But any vacation-positive person also knows the dread of returning to endless emails and unfinished tasks. Anxiety over what’s piled up while we’re away keeps many employees from escaping work in the first place—a phenomenon that seems less crazy in light of research suggesting the upsides of vacation diminish within a few days back at it.
There are many strategies pre-vacation strategies designed to make sure your time off is relaxing and to prepare you for a smooth transition back to work, such as making pre-trip to-do lists, writing clear out-of-office messages, and fully disconnecting from work (and social media) while you’re gone. But here’s a more unusual idea offering the potential of a fulfilling vacation and a graceful return to the grind: mastering a new skill.
Research led by Charlotte Fritz, an associate professor in industrial and organizational psychology at Portland State University, suggests that contrary to the belief that vacation should be a reprieve from trying hard at things, using time off to “master” a new hobby can help people recover from work stress while away and cope better with work when they’re back.
Importantly, the new activity should be something totally unrelated to your day job, and something you’ve never tried before. As Jill Duffy recently noted in Fast Company, the activity could be something creative, but it doesn’t have to be. The point is to engage in sustained practice at something new, which “may increase our ability to think outside the box and creatively solve problems at work,” Duffy writes.

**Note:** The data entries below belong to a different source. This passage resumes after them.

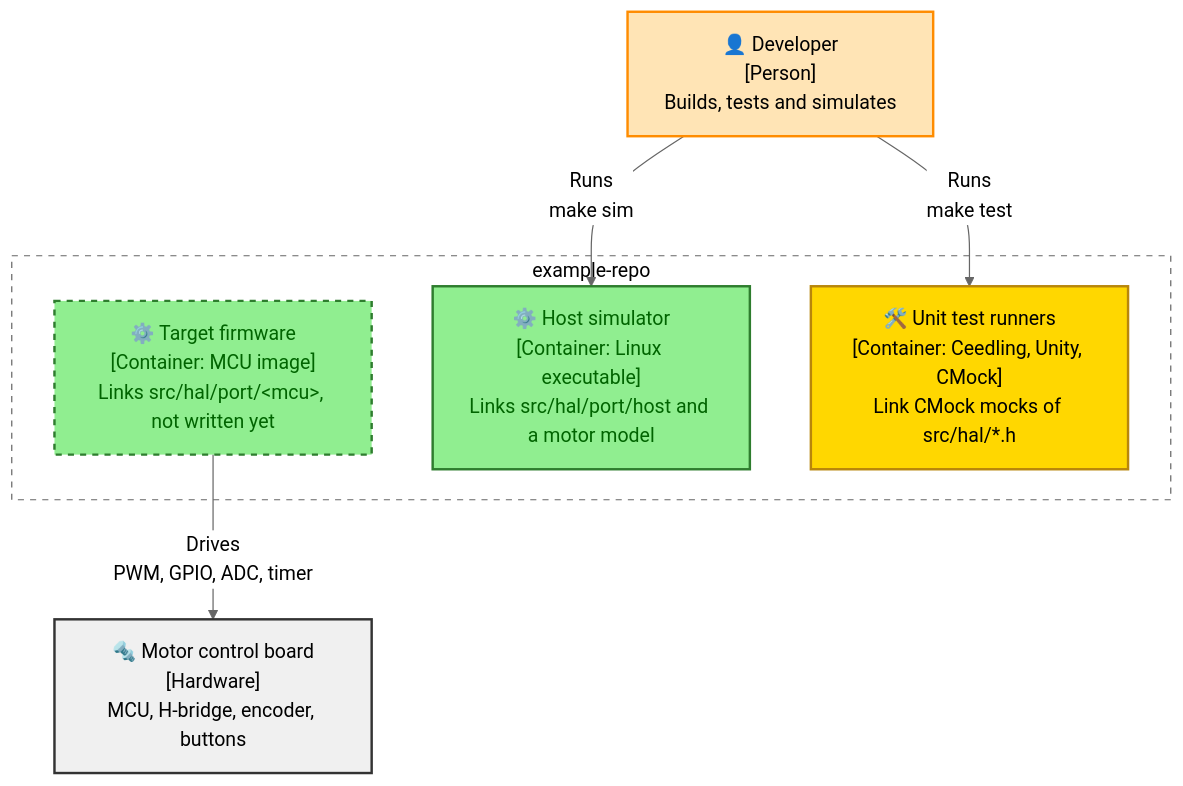
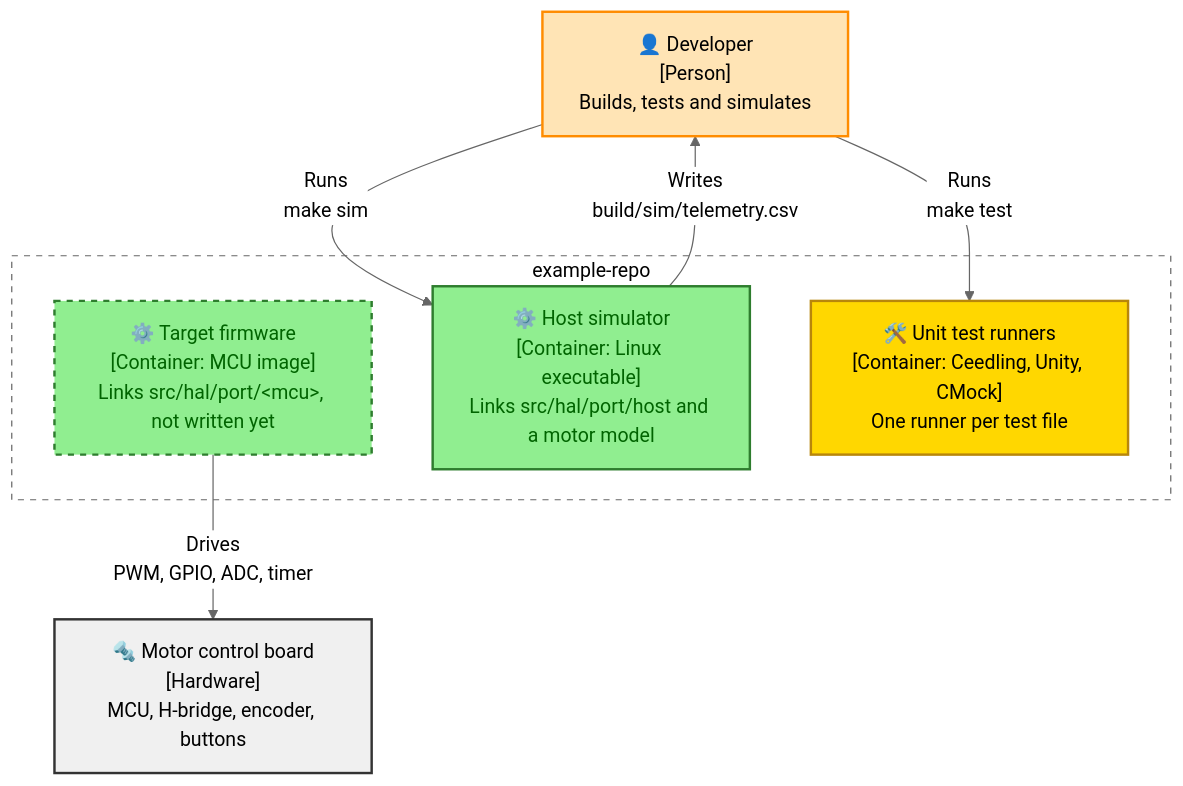
One commit to wienans/example-repo changed the diagram in docs/architecture/02_containers.md. Above: the diagram before and after it, drawn with Mermaid (neutral theme). The commit also changed other lines of this file and 6 other files, not shown here.

First line of the commit message:
docs(architecture): align architecture guide with implementation

````diff
--- a/docs/architecture/02_containers.md
+++ b/docs/architecture/02_containers.md
@@ -7,31 +7,32 @@
 ```mermaid
 flowchart TB
   accTitle: Executables built from the firmware sources
-  accDescr: The repository builds three executables. The target firmware links an MCU HAL port, which the repo does not contain yet, and drives the motor control board. The developer runs the host simulator, which links the host HAL port, and the unit test runners, which link CMock mocks of the HAL headers.
+  accDescr: The repository builds three executables. The target firmware links an MCU HAL port, which the repo does not contain yet, and drives the motor control board. The developer runs the host simulator, which links the host HAL port and a motor model and writes a telemetry file. The developer also runs the unit test runners, which link CMock mocks.
   classDef boundary fill:#FFFFFF,stroke:#666666,stroke-width:1px,stroke-dasharray:5 5,color:black
   classDef person fill:#FFE4B5,stroke:#FF8C00,stroke-width:2px,color:black
   classDef firmware fill:#90EE90,stroke:#2E7D2E,stroke-width:2px,color:darkgreen
   classDef hardware fill:#F0F0F0,stroke:#333333,stroke-width:2px,color:black
   classDef tooling fill:#FFD700,stroke:#B8860B,stroke-width:2px,color:black
 
   dev["👤 Developer<br/>[Person]<br/>Builds, tests and simulates"]
 
   subgraph repo [example-repo]
     target["⚙️ Target firmware<br/>[Container: MCU image]<br/>Links src/hal/port/&lt;mcu&gt;, not written yet"]
     sim["⚙️ Host simulator<br/>[Container: Linux executable]<br/>Links src/hal/port/host and a motor model"]
-    tests["🛠️ Unit test runners<br/>[Container: Ceedling, Unity, CMock]<br/>Link CMock mocks of src/hal/*.h"]
+    tests["🛠️ Unit test runners<br/>[Container: Ceedling, Unity, CMock]<br/>One runner per test file"]
   end
 
   board["🔩 Motor control board<br/>[Hardware]<br/>MCU, H-bridge, encoder, buttons"]
 
   dev -->|"Runs<br/>make sim"| sim
+  sim -->|"Writes<br/>build/sim/telemetry.csv"| dev
   dev -->|"Runs<br/>make test"| tests
   target -->|"Drives<br/>PWM, GPIO, ADC, timer"| board
 
   class repo boundary
   class dev person
   class target,sim firmware
   class tests tooling
   class board hardware
   style target fill:#90EE90,stroke:#2E7D2E,stroke-width:2px,stroke-dasharray:5 5,color:darkgreen
 ```
````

Practicing a hobby as opposed to a professional skill offers you the reprieve of imperfection, as Alex Preston—a novelist by trade, and birdwatcher by hobby—explains in a Quartz article titled, “If you want to be a better person, find something to do outside of work“:
Our hobbies tell a great deal about us and our world: about how we choose to present our lives to others; about the burdensome, expectation-freighted nature of free time; about our slippery relationship with the exigencies of productivity in late-capitalist society. Hobbies are a corner of our existence over which we have the impression of control, a sphere in which we feel we can achieve a kind of mastery usually denied to us in our wider personal and professional lives.
Neither Preston nor Fritz is using “mastery” in the traditional sense of the word. It’s hard enough just to make yourself reasonably proficient in a new activity taken up over the course of one vacation. But in our hobbies, we give ourselves permission to feel good—even great—about our capabilities, even if we aren’t any better at the activity than our peers would be.
Last summer, I began watercolor painting to distract myself from a breakup and escape professional anxiety. I constantly felt like I wasn’t measuring up at work, and my therapist recommended picking up a new hobby.
Without researching how to paint, I bought $10 worth of watercolors, sat down with a bowl of water, and painted for five or ten minutes a day, usually in the morning when I woke up or before I went to bed, or instead of watching something on Netflix on a lazy Sunday.
Within a month, my paintings looked marginally better. More importantly, I grew increasingly proud of my progress, not because I’d become the best painter—a standard I often employ work—but because I simply liked the way my art looked, and didn’t care what anyone else thought of it. This form of pride isn’t just unfamiliar. It’s relieving.
Usually, we go on vacation to escape our daily realities and identities. It’s appealing to lie on a beach or watch a beautiful sunset precisely because doing so feels so unfamiliar. The flip side of this escape, however, is that when we return, the familiar mundanity of our real-life identities strikes back.
Developing a hobby while vacationing remedies this effect by giving you a new identity to carry into your daily life—a gift that lasts far longer than the fleeting sense of post-vacation relaxation.
Simple as it may seem, the psychology is sound: People who embrace many different identities instead of tying their self worth to any one job, relationship, or professional achievement are significantly happier than those who define their identity solely by what they do, who they love, or what they have accomplished—or who they are when they’re not vacationing.